**Material provided**
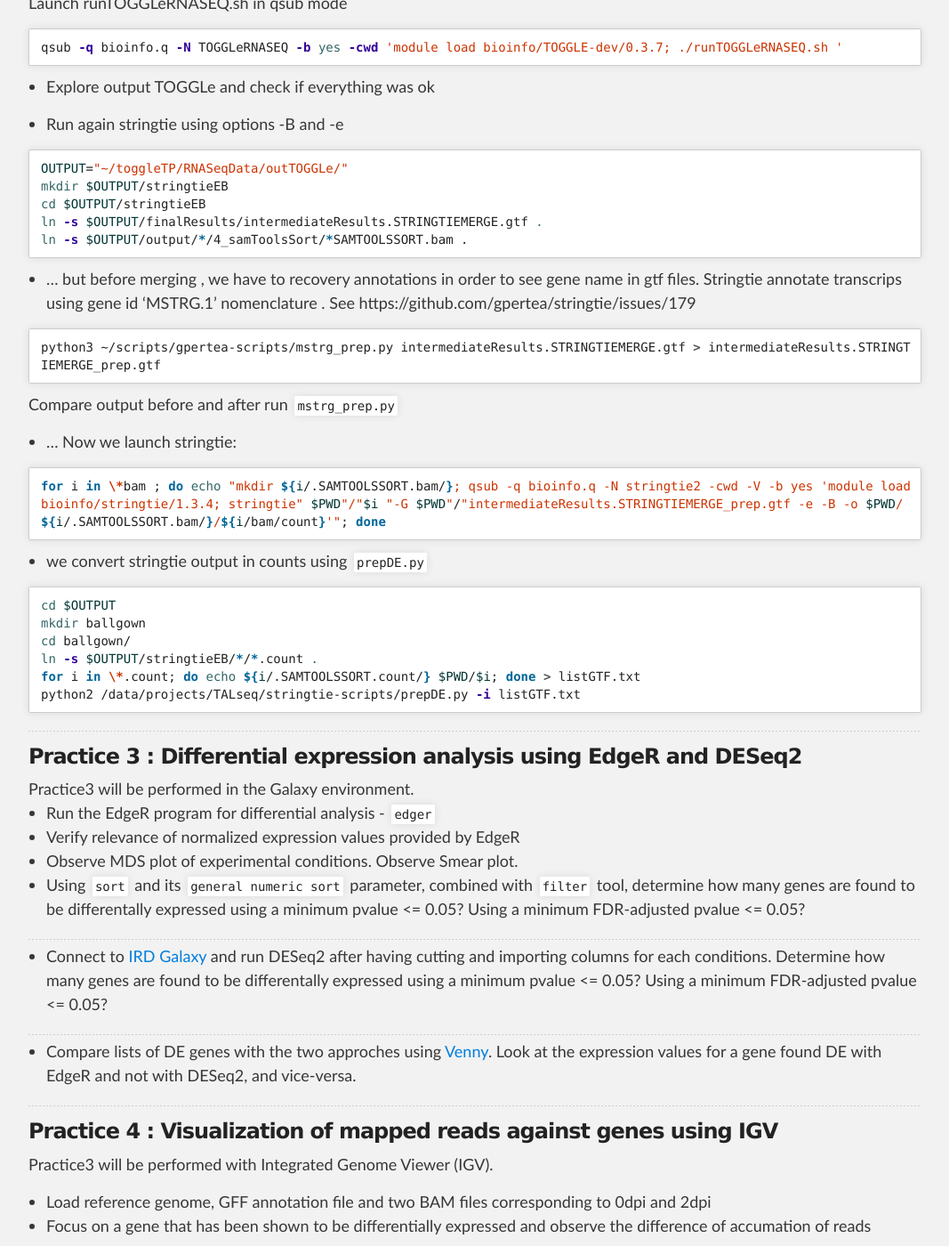
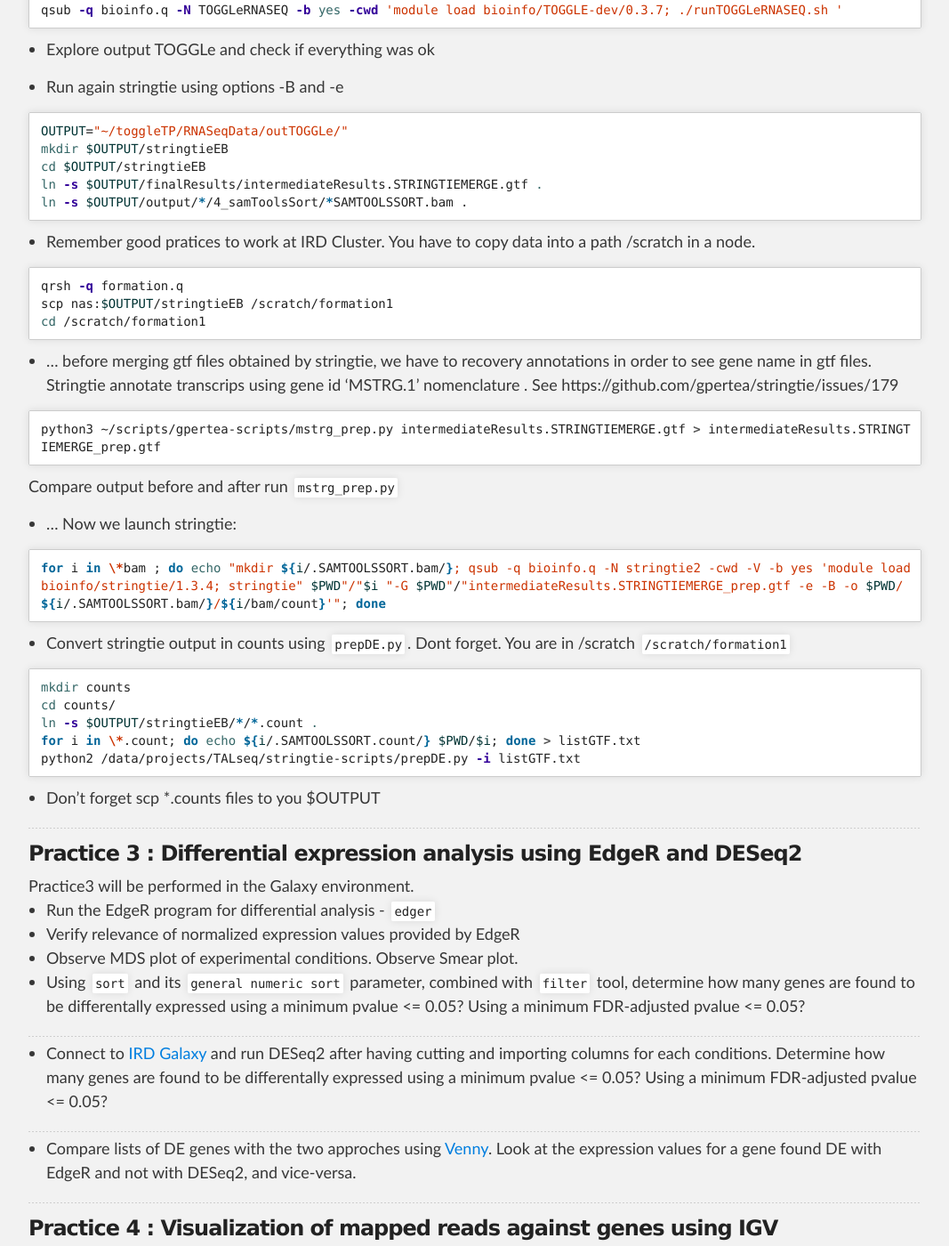
Before and after one commit to SouthGreenPlatform/trainings, a Jekyll site: the page built from _pages/linux/RNASeqPractice.md, in a window 1280 px wide and 1400 px high, scrolled down 4109 px. Shown: the whole window at 89% size, without its empty margins (106-1173 px from the left). Built offline with Jekyll 4.4.1, drawn with Linux system fonts in a browser that asks for light colours; nearby versions of some CDN libraries; some of the changed text lies outside the part shown.

Commit message:
updating cours

```diff
--- a/_pages/linux/RNASeqPractice.md
+++ b/_pages/linux/RNASeqPractice.md
@@ -55,29 +55,32 @@
 ### Practice 2 : Mapping against annotated genome reference with Hisat2 + counting with Stringtie
 <img width="20%" src="{{ site.url }}/images/toggleLogo2.png" alt="" />
 
-* Hisat2 + Stringtie
-Connect to account:
+* Running Hisat2 and Stringtie with TOGGLe
+
+Connect to account in IRD i-Trop cluster:
+
 {% highlight bash %}
 ssh formation1@bioinfo-master.ird.fr
 {% endhighlight %}
 
-All input data:
+Input data are accessible from :
+
 * Input data : /data/formation/tp-toggle/RNASeqData/
 * Reference : /data/formation/tp-toggle/RNASeqData/referenceFiles/chr1.fasta
 * Config file: [RNASeqReadCount.config.txt](https://raw.githubusercontent.com/SouthGreenPlatform/TOGGLE/master/exampleConfigs/RNASeqHisat2Stringtie.config.txt)
 
-To do:
+Before to start ...
+
 * Create a toggleTP directory in your HOME
 * Make à copy for reference and input data into toggleTP directory (cp).
 * Add the configuration file used by TOGGLe and change SGE key as below
+
 {% highlight bash %}
 $sge
 -q bioinfo.q
 -b Y
 -cwd
 {% endhighlight %}
-* Launch TOGGLe
-
 
 SOLUTION:
 {% highlight bash %}
@@ -114,7 +117,6 @@
 {% endhighlight %}
 
 This is the software configutation to create a TOGGLe pipeline with Hisat2 and Stringtie. You can check parametters of every step here.
-
 `vim "~/toggleTP/RNASeqData/RNASeqHisat2Stringtie.config.txt`
 
 {% highlight bash %}
@@ -178,7 +180,15 @@
 ln -s $OUTPUT/output/*/4_samToolsSort/*SAMTOOLSSORT.bam .
 {% endhighlight %}
 
-- ... but before merging , we have to recovery annotations in order to see gene name in gtf files. Stringtie annotate transcrips using gene id 'MSTRG.1' nomenclature . See https://github.com/gpertea/stringtie/issues/179
+- Remember good pratices to work at IRD Cluster. You have to copy data into a path /scratch in a node.
+
+{% highlight bash %}
+qrsh -q formation.q
+scp nas:$OUTPUT/stringtieEB /scratch/formation1
+cd /scratch/formation1
+{% endhighlight %}
+
+- ... before merging gtf files obtained by stringtie, we have to recovery annotations in order to see gene name in gtf files. Stringtie annotate transcrips using gene id 'MSTRG.1' nomenclature . See https://github.com/gpertea/stringtie/issues/179
 
 {% highlight bash %}
 python3 ~/scripts/gpertea-scripts/mstrg_prep.py intermediateResults.STRINGTIEMERGE.gtf > intermediateResults.STRINGTIEMERGE_prep.gtf
@@ -192,17 +202,17 @@
 for i in \*bam ; do echo "mkdir ${i/.SAMTOOLSSORT.bam/}; qsub -q bioinfo.q -N stringtie2 -cwd -V -b yes 'module load bioinfo/stringtie/1.3.4; stringtie" $PWD"/"$i "-G $PWD"/"intermediateResults.STRINGTIEMERGE_prep.gtf -e -B -o $PWD/${i/.SAMTOOLSSORT.bam/}/${i/bam/count}'"; done
 {% endhighlight %}
 
-- we convert stringtie output in counts using `prepDE.py`
+- Convert stringtie output in counts using `prepDE.py`. Dont forget. You are in /scratch `/scratch/formation1 `
 
 {% highlight bash %}
-cd $OUTPUT
-mkdir ballgown
-cd ballgown/
+mkdir counts
+cd counts/
 ln -s $OUTPUT/stringtieEB/*/*.count .
 for i in \*.count; do echo ${i/.SAMTOOLSSORT.count/} $PWD/$i; done > listGTF.txt
 python2 /data/projects/TALseq/stringtie-scripts/prepDE.py -i listGTF.txt
 {% endhighlight %}
 
+- Don't forget scp *.counts files to you $OUTPUT
 
 -----------------------
 
```
Also changed, not shown: other parts of _pages/linux/RNASeqPractice.md (+1 -1 lines).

**Work instruction**
Hand over the entries again, exactly as written and without the pictures.

**Task output**
Before and after one commit to SouthGreenPlatform/trainings, a Jekyll site: the page built from _pages/linux/RNASeqPractice.md, in a window 1280 px wide and 1400 px high, scrolled down 4109 px. Shown: the whole window at 89% size, without its empty margins (106-1173 px from the left). Built offline with Jekyll 4.4.1, drawn with Linux system fonts in a browser that asks for light colours; nearby versions of some CDN libraries; some of the changed text lies outside the part shown.

Commit message:
updating cours

```diff
--- a/_pages/linux/RNASeqPractice.md
+++ b/_pages/linux/RNASeqPractice.md
@@ -55,29 +55,32 @@
 ### Practice 2 : Mapping against annotated genome reference with Hisat2 + counting with Stringtie
 <img width="20%" src="{{ site.url }}/images/toggleLogo2.png" alt="" />
 
-* Hisat2 + Stringtie
-Connect to account:
+* Running Hisat2 and Stringtie with TOGGLe
+
+Connect to account in IRD i-Trop cluster:
+
 {% highlight bash %}
 ssh formation1@bioinfo-master.ird.fr
 {% endhighlight %}
 
-All input data:
+Input data are accessible from :
+
 * Input data : /data/formation/tp-toggle/RNASeqData/
 * Reference : /data/formation/tp-toggle/RNASeqData/referenceFiles/chr1.fasta
 * Config file: [RNASeqReadCount.config.txt](https://raw.githubusercontent.com/SouthGreenPlatform/TOGGLE/master/exampleConfigs/RNASeqHisat2Stringtie.config.txt)
 
-To do:
+Before to start ...
+
 * Create a toggleTP directory in your HOME
 * Make à copy for reference and input data into toggleTP directory (cp).
 * Add the configuration file used by TOGGLe and change SGE key as below
+
 {% highlight bash %}
 $sge
 -q bioinfo.q
 -b Y
 -cwd
 {% endhighlight %}
-* Launch TOGGLe
-
 
 SOLUTION:
 {% highlight bash %}
@@ -114,7 +117,6 @@
 {% endhighlight %}
 
 This is the software configutation to create a TOGGLe pipeline with Hisat2 and Stringtie. You can check parametters of every step here.
-
 `vim "~/toggleTP/RNASeqData/RNASeqHisat2Stringtie.config.txt`
 
 {% highlight bash %}
@@ -178,7 +180,15 @@
 ln -s $OUTPUT/output/*/4_samToolsSort/*SAMTOOLSSORT.bam .
 {% endhighlight %}
 
-- ... but before merging , we have to recovery annotations in order to see gene name in gtf files. Stringtie annotate transcrips using gene id 'MSTRG.1' nomenclature . See https://github.com/gpertea/stringtie/issues/179
+- Remember good pratices to work at IRD Cluster. You have to copy data into a path /scratch in a node.
+
+{% highlight bash %}
+qrsh -q formation.q
+scp nas:$OUTPUT/stringtieEB /scratch/formation1
+cd /scratch/formation1
+{% endhighlight %}
+
+- ... before merging gtf files obtained by stringtie, we have to recovery annotations in order to see gene name in gtf files. Stringtie annotate transcrips using gene id 'MSTRG.1' nomenclature . See https://github.com/gpertea/stringtie/issues/179
 
 {% highlight bash %}
 python3 ~/scripts/gpertea-scripts/mstrg_prep.py intermediateResults.STRINGTIEMERGE.gtf > intermediateResults.STRINGTIEMERGE_prep.gtf
@@ -192,17 +202,17 @@
 for i in \*bam ; do echo "mkdir ${i/.SAMTOOLSSORT.bam/}; qsub -q bioinfo.q -N stringtie2 -cwd -V -b yes 'module load bioinfo/stringtie/1.3.4; stringtie" $PWD"/"$i "-G $PWD"/"intermediateResults.STRINGTIEMERGE_prep.gtf -e -B -o $PWD/${i/.SAMTOOLSSORT.bam/}/${i/bam/count}'"; done
 {% endhighlight %}
 
-- we convert stringtie output in counts using `prepDE.py`
+- Convert stringtie output in counts using `prepDE.py`. Dont forget. You are in /scratch `/scratch/formation1 `
 
 {% highlight bash %}
-cd $OUTPUT
-mkdir ballgown
-cd ballgown/
+mkdir counts
+cd counts/
 ln -s $OUTPUT/stringtieEB/*/*.count .
 for i in \*.count; do echo ${i/.SAMTOOLSSORT.count/} $PWD/$i; done > listGTF.txt
 python2 /data/projects/TALseq/stringtie-scripts/prepDE.py -i listGTF.txt
 {% endhighlight %}
 
+- Don't forget scp *.counts files to you $OUTPUT
 
 -----------------------
 
```
Also changed, not shown: other parts of _pages/linux/RNASeqPractice.md (+1 -1 lines).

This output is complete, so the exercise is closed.